■ **How to complete this task**: Exact reproduction of the data is required, with images excluded.

■ **Data for analysis**:
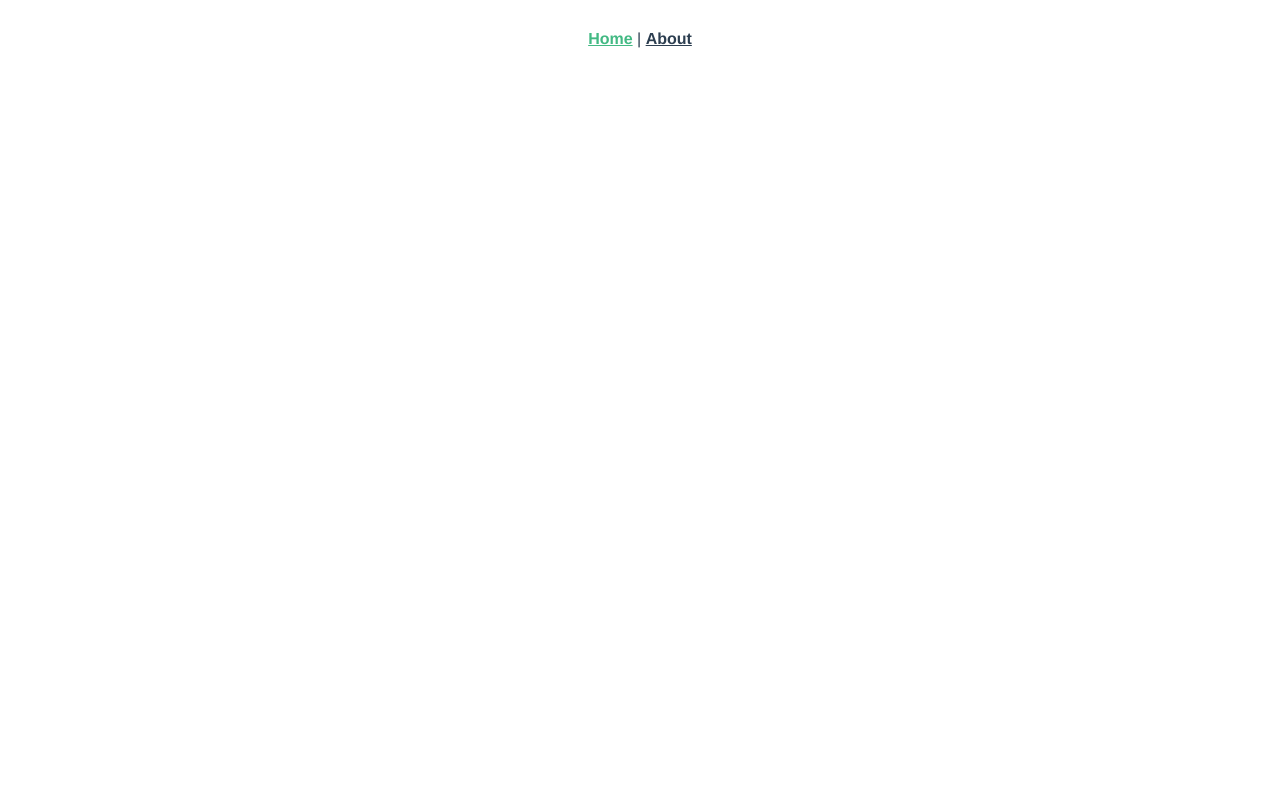
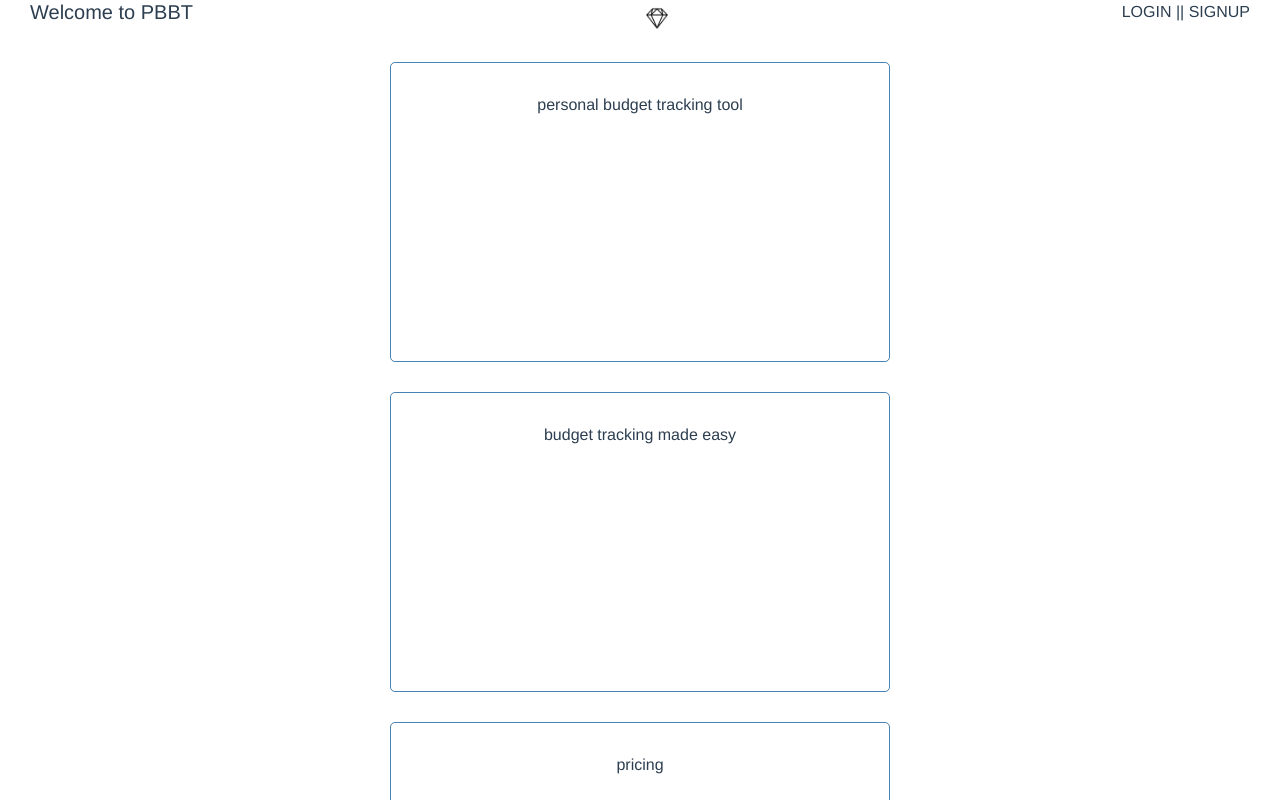
Before and after one commit to avinashrvan/chaos_pack, a Vue app: page / in a window 1280 px wide. Shown: the top 800 px of the page. Built offline with nearby package versions, Linux system fonts and the light colour scheme.

Commit message:
minor updates

```diff
--- a/package.json
+++ b/package.json
@@ -9,8 +9,9 @@
   "dependencies": {
     "@popperjs/core": "^2.11.8",
     "bootstrap": "^5.3.2",
+    "bootstrap-vue": "^2.23.1",
     "core-js": "^3.8.3",
-    "vue": "^3.2.13",
+    "vue": "^3.3.10",
     "vue-router": "^4.0.3"
   },
   "devDependencies": {
--- a/src/App.vue
+++ b/src/App.vue
@@ -1,18 +1,51 @@
 <template>
-  <nav>
-    <router-link to="/">Home</router-link> |
-    <router-link to="/about">About</router-link>
-  </nav>
-  <router-view/>
+  <Header title="Welcome to PBBT" />
+
+  <!-- <div class="container">
+    <nav>
+        <router-link to="/">Home</router-link> |
+        <router-link to="/about">About</router-link>
+    </nav>
+    <router-view/>
+
+
+  </div> -->
+
+  <div class="container">
+
+      personal budget tracking tool
+  </div>
+
+  <div class="container">
+    budget tracking made easy
+
+
+  </div>
+
+  <div class="container">
+    pricing
+  </div>
+
 
 </template>
+
+
+<script>
+import Header from './components/Header'
+
+export default {
+  name: 'App',
+  components: {
+    Header,
+  },
+}
+</script>
 
 
 
 
 
 <style>
-
 @import url('https://fonts.googleapis.com/css2?family=Poppins:wght@300;400&display=swap');
 
 * {
--- /dev/null
+++ b/src/components/GetStarted.vue
@@ -0,0 +1,38 @@
+<template>
+
+</template>
+
+
+
+<script>
+export default{
+    name: 'Get Started',
+    props: {
+
+
+    },
+}
+</script>
+
+
+
+<style scoped>
+    header{
+        display:flex;
+        justify-content: space-between;
+        align-items: center;
+        margin-bottom: 20px;
+        margin-right: 30px;
+        margin-left: 30px;
+    }
+
+    .box {
+    width: 22px;
+    height: 22px;
+    }
+
+    img {
+    width: 100%; /* takes the 100 % width of its container (.box div)*/
+    height: 100%; /* takes the 100 % height of its container (.box div)*/
+    }
+</style>
--- /dev/null
+++ b/src/components/Header.vue
@@ -0,0 +1,46 @@
+<template>
+    <header>
+        <h5>{{ title }}</h5>
+        <div class="box">
+            <img src="../assets/diamond_logo.png"  alt="Example image"/>
+        </div>
+        <h6>LOGIN || SIGNUP</h6>
+    </header>
+
+</template>
+
+
+
+<script>
+export default{
+    name: 'Header',
+    props: {
+        title: String,
+
+    },
+}
+</script>
+
+
+
+<style scoped>
+    header{
+        display:flex;
+        justify-content: space-between;
+        align-items: center;
+        margin-bottom: 20px;
+        margin-block-end: 20px;
+        margin-right: 30px;
+        margin-left: 30px;
+    }
+
+    .box {
+    width: 22px;
+    height: 22px;
+    }
+
+    img {
+    width: 100%; /* takes the 100 % width of its container (.box div)*/
+    height: 100%; /* takes the 100 % height of its container (.box div)*/
+    }
+</style>
```
Also changed, not shown: src/main.js (+6 -1 lines), src/assets/diamond_logo.png (added), 1 other file (tests, documents, lock files or other folders).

■ **Exercise result**:
Before and after one commit to avinashrvan/chaos_pack, a Vue app: page / in a window 1280 px wide. Shown: the top 800 px of the page. Built offline with nearby package versions, Linux system fonts and the light colour scheme.

Commit message:
minor updates

```diff
--- a/package.json
+++ b/package.json
@@ -9,8 +9,9 @@
   "dependencies": {
     "@popperjs/core": "^2.11.8",
     "bootstrap": "^5.3.2",
+    "bootstrap-vue": "^2.23.1",
     "core-js": "^3.8.3",
-    "vue": "^3.2.13",
+    "vue": "^3.3.10",
     "vue-router": "^4.0.3"
   },
   "devDependencies": {
--- a/src/App.vue
+++ b/src/App.vue
@@ -1,18 +1,51 @@
 <template>
-  <nav>
-    <router-link to="/">Home</router-link> |
-    <router-link to="/about">About</router-link>
-  </nav>
-  <router-view/>
+  <Header title="Welcome to PBBT" />
+
+  <!-- <div class="container">
+    <nav>
+        <router-link to="/">Home</router-link> |
+        <router-link to="/about">About</router-link>
+    </nav>
+    <router-view/>
+
+
+  </div> -->
+
+  <div class="container">
+
+      personal budget tracking tool
+  </div>
+
+  <div class="container">
+    budget tracking made easy
+
+
+  </div>
+
+  <div class="container">
+    pricing
+  </div>
+
 
 </template>
+
+
+<script>
+import Header from './components/Header'
+
+export default {
+  name: 'App',
+  components: {
+    Header,
+  },
+}
+</script>
 
 
 
 
 
 <style>
-
 @import url('https://fonts.googleapis.com/css2?family=Poppins:wght@300;400&display=swap');
 
 * {
--- /dev/null
+++ b/src/components/GetStarted.vue
@@ -0,0 +1,38 @@
+<template>
+
+</template>
+
+
+
+<script>
+export default{
+    name: 'Get Started',
+    props: {
+
+
+    },
+}
+</script>
+
+
+
+<style scoped>
+    header{
+        display:flex;
+        justify-content: space-between;
+        align-items: center;
+        margin-bottom: 20px;
+        margin-right: 30px;
+        margin-left: 30px;
+    }
+
+    .box {
+    width: 22px;
+    height: 22px;
+    }
+
+    img {
+    width: 100%; /* takes the 100 % width of its container (.box div)*/
+    height: 100%; /* takes the 100 % height of its container (.box div)*/
+    }
+</style>
--- /dev/null
+++ b/src/components/Header.vue
@@ -0,0 +1,46 @@
+<template>
+    <header>
+        <h5>{{ title }}</h5>
+        <div class="box">
+            <img src="../assets/diamond_logo.png"  alt="Example image"/>
+        </div>
+        <h6>LOGIN || SIGNUP</h6>
+    </header>
+
+</template>
+
+
+
+<script>
+export default{
+    name: 'Header',
+    props: {
+        title: String,
+
+    },
+}
+</script>
+
+
+
+<style scoped>
+    header{
+        display:flex;
+        justify-content: space-between;
+        align-items: center;
+        margin-bottom: 20px;
+        margin-block-end: 20px;
+        margin-right: 30px;
+        margin-left: 30px;
+    }
+
+    .box {
+    width: 22px;
+    height: 22px;
+    }
+
+    img {
+    width: 100%; /* takes the 100 % width of its container (.box div)*/
+    height: 100%; /* takes the 100 % height of its container (.box div)*/
+    }
+</style>
```
Also changed, not shown: src/main.js (+6 -1 lines), src/assets/diamond_logo.png (added), 1 other file (tests, documents, lock files or other folders).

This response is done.